Ritter, speaking to the Swiss daily Le Temps, called on US President George W. Bush and British Prime Minister Tony Blair to "have the courage to be held responsible" for telling lies to the public into backing the conflict.
An outspoken critic of Bush's handling of the conflict, the ex-Marine said the two leaders should "explain frankly and honestly why they went to war."
They should "admit their lies", he said.
Ritter's comments were published in French.
"If this is a noble crusade to liberate the world from a crazy dictator, admit it," he said.
But, Ritter added, Saddam Hussein could not have destroyed a possible arsenal of weapons of mass destruction (WMDs) "without leaving traces...Secretary of Defense) Donald Rumsfeld has furnished no proof of their supposed destruction, just as he has never furnished the slightest proof of their existence".
Ritter, a former intelligence officer in the US Marines once dubbed a "cowboy" by UN officials for what they called his intrusive inspection procedures, headed up the inspections team in Iraq from 1991 to 1998.
He resigned in August 1998, citing a lack of UN and US support for his tough disarmament methods, which rattled the Iraqis.
In his "Endgame: Solving the Iraq Problem -- Once and For All", Ritter slammed Bush's policy of regime change as having corrupted the inspection process in Iraq.
He also dismissed US intelligence information purporting to show the existence of WMDs, saying doubt would now be cast upon any further declarations made by the US president.
"(Bush) says that Iran has weapons of mass destruction.

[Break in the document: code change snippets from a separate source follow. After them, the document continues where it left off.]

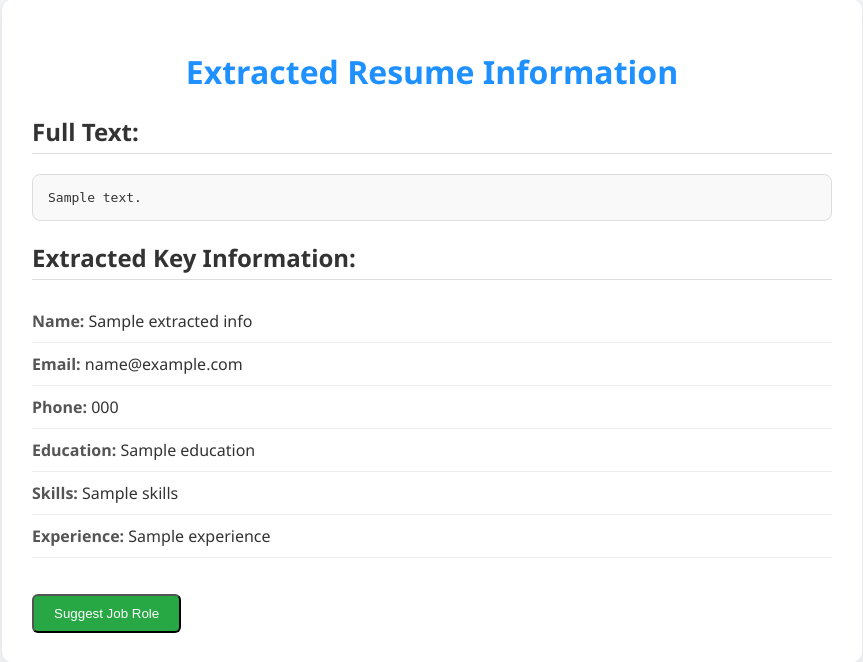
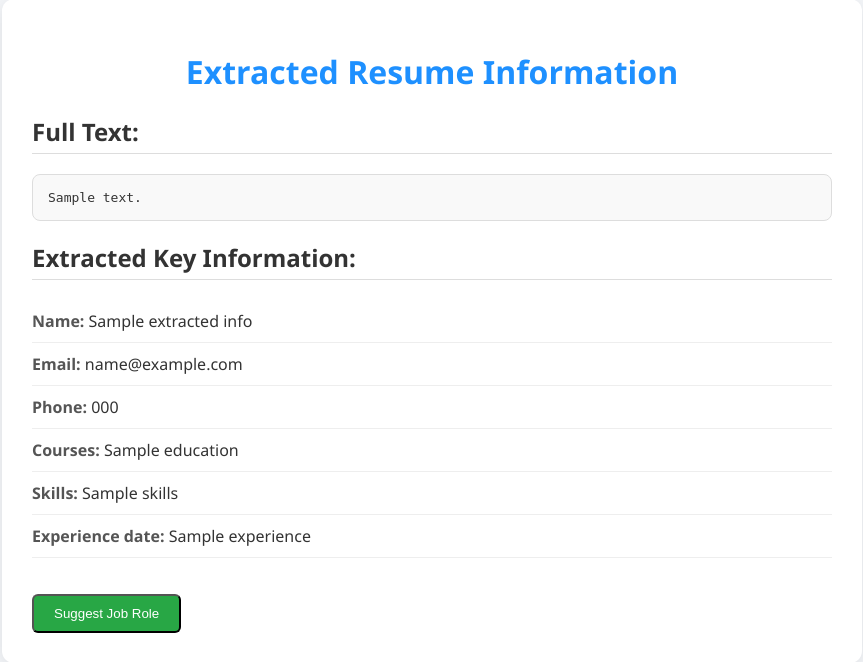
Before and after one commit to DiwareNamrata23/nlp-resume, a Flask app: template Resume/templates/results.html in a window 1280 px wide. Shown: the part 51-713 px from the top of the page, without its empty margins (208-1071 px from the left). Run offline with Flask 3, Linux system fonts and the light colour scheme; the template is opened without the code that fills it: most values are stand-ins (such as "Sample title", 1, 10 or a date in 2020); parts of the project's set-up code (start-up, migrations or seed data) failed here and were passed over.

Commit message:
more changes

```diff
--- a/Resume/app.py
+++ b/Resume/app.py
@@ -21,7 +21,7 @@ def allowed_file(filename):
     return '.' in filename and filename.rsplit('.', 1)[1].lower() in ALLOWED_EXTENSIONS
 
 # Save resume data to SQLite
-def save_to_db(name, email, phone, education, skills, experience, predicted_job):
+def save_to_db(name, email, phone, courses, skills, experience, predicted_job):
     conn = sqlite3.connect("resumes.db")
     cursor = conn.cursor()
     cursor.execute('''
@@ -30,16 +30,16 @@ def save_to_db(name, email, phone, education, skills, experience, predicted_job)
             name TEXT,
             email TEXT,
             phone TEXT,
-            education TEXT,
+            courses TEXT,
             skills TEXT,
             experience TEXT,
             predicted_job TEXT
         )
     ''')
     cursor.execute('''
-        INSERT INTO resumes (name, email, phone, education, skills, experience, predicted_job)
+        INSERT INTO resumes (name, email, phone, courses, skills, experience, predicted_job)
         VALUES (?, ?, ?, ?, ?, ?, ?)
-    ''', (name, email, phone, education, skills, experience, predicted_job))
+    ''', (name, email, phone, courses, skills, experience, predicted_job))
     conn.commit()
     conn.close()
 
@@ -84,13 +84,13 @@ def suggest_job():
     name = request.form.get("name", "Unknown")
     email = request.form.get("email", "Unknown")
     phone = request.form.get("phone", "Unknown")
-    education = request.form.get("education", "Unknown")
+    courses= request.form.get("courses", "Unknown")
     experience = request.form.get("experience", "Unknown")
 
     skill_vector = vectorizer.transform([skills])
     predicted_job = model.predict(skill_vector)[0]
 
-    save_to_db(name, email, phone, education, skills, experience, predicted_job)
+    save_to_db(name, email, phone, courses, skills, experience, predicted_job)
 
     # Get recommended projects (always returns up to 3)
     recommended_projects = recommend_projects(predicted_job, skills)
--- a/Resume/job_projects_dataset.csv
+++ b/Resume/job_projects_dataset.csv
@@ -109,3 +109,14 @@ Javascript Developer,CRUD Operations,Notes Taking App
 Javascript Developer,Animations,Image Slider/Carousel
 Javascript Developer,setInterval,Digital Countdown Timer
 Javascript Developer,Conversion Logic,Unit Converter (Length, Temp, etc.)
+Django Developer,Models & ORM,Blog Website with Admin Panel
+Django Developer,Views & Templates,E-commerce Site
+Django Developer,Authentication,User Login/Signup System
+Django Developer,REST Framework,Todo List REST API
+Django Developer,Admin Customization,Content Management Dashboard
+Django Developer,Form Handling,Contact Form with Validation
+Django Developer,Middleware,Request Logger Middleware
+Django Developer,Class-Based Views,Student Management System
+Django Developer,Template Inheritance,Multi-page Portfolio Site
+Django Developer,Pagination,Forum or Q&A Site
+Django Developer,File Uploads,Resume Upload Portal
--- a/Resume/templates/results.html
+++ b/Resume/templates/results.html
@@ -83,9 +83,9 @@
             <li><strong>Name:</strong> {{ extracted_info.name }}</li>
             <li><strong>Email:</strong> {{ extracted_info.email }}</li>
             <li><strong>Phone:</strong> {{ extracted_info.phone }}</li>
-            <li><strong>Education:</strong> {{ extracted_info.education }}</li>
+            <li><strong>Courses:</strong> {{ extracted_info.education }}</li>
             <li><strong>Skills:</strong> {{ extracted_info.skills }}</li>
-            <li><strong>Experience:</strong> {{ extracted_info.experience }}</li>
+            <li><strong>Experience date:</strong> {{ extracted_info.experience }}</li>
         </ul>
 
         <!-- Suggest Job Role Button -->
```
Also changed, not shown: Resume/resumes.db, 2 other files.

On the basis of what information? And what about Syria, or North Korea?" he told the paper.